TASK PROMPT ->
Every record must come back exactly as given.

######

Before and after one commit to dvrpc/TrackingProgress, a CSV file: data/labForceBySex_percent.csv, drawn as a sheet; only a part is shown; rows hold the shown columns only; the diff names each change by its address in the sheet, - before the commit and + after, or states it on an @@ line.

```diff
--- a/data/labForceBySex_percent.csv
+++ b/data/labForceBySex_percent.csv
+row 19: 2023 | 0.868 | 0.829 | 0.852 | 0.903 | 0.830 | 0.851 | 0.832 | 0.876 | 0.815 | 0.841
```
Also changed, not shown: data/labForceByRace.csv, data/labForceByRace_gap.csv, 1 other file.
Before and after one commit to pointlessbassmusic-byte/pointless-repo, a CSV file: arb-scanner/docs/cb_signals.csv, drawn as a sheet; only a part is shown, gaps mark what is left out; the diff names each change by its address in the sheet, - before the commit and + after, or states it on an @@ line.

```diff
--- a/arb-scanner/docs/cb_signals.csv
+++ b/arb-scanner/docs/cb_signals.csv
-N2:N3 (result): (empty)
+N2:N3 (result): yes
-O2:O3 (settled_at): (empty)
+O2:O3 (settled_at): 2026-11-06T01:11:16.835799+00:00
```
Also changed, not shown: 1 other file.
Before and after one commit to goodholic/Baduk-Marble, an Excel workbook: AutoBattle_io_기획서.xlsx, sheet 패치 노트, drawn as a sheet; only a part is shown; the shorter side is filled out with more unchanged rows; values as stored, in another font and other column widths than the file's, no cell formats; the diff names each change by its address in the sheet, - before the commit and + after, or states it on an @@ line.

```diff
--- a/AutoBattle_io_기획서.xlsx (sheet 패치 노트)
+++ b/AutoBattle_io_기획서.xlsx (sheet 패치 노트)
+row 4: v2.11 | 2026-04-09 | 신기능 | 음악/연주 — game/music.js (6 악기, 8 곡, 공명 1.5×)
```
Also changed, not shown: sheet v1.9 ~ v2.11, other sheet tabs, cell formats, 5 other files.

######

EXERCISE ANSWER ->
Before and after one commit to dvrpc/TrackingProgress, a CSV file: data/labForceBySex_percent.csv, drawn as a sheet; only a part is shown; rows hold the shown columns only; the diff names each change by its address in the sheet, - before the commit and + after, or states it on an @@ line.

```diff
--- a/data/labForceBySex_percent.csv
+++ b/data/labForceBySex_percent.csv
+row 19: 2023 | 0.868 | 0.829 | 0.852 | 0.903 | 0.830 | 0.851 | 0.832 | 0.876 | 0.815 | 0.841
```
Also changed, not shown: data/labForceByRace.csv, data/labForceByRace_gap.csv, 1 other file.
Before and after one commit to pointlessbassmusic-byte/pointless-repo, a CSV file: arb-scanner/docs/cb_signals.csv, drawn as a sheet; only a part is shown, gaps mark what is left out; the diff names each change by its address in the sheet, - before the commit and + after, or states it on an @@ line.

```diff
--- a/arb-scanner/docs/cb_signals.csv
+++ b/arb-scanner/docs/cb_signals.csv
-N2:N3 (result): (empty)
+N2:N3 (result): yes
-O2:O3 (settled_at): (empty)
+O2:O3 (settled_at): 2026-11-06T01:11:16.835799+00:00
```
Also changed, not shown: 1 other file.
Before and after one commit to goodholic/Baduk-Marble, an Excel workbook: AutoBattle_io_기획서.xlsx, sheet 패치 노트, drawn as a sheet; only a part is shown; the shorter side is filled out with more unchanged rows; values as stored, in another font and other column widths than the file's, no cell formats; the diff names each change by its address in the sheet, - before the commit and + after, or states it on an @@ line.

```diff
--- a/AutoBattle_io_기획서.xlsx (sheet 패치 노트)
+++ b/AutoBattle_io_기획서.xlsx (sheet 패치 노트)
+row 4: v2.11 | 2026-04-09 | 신기능 | 음악/연주 — game/music.js (6 악기, 8 곡, 공명 1.5×)
```
Also changed, not shown: sheet v1.9 ~ v2.11, other sheet tabs, cell formats, 5 other files.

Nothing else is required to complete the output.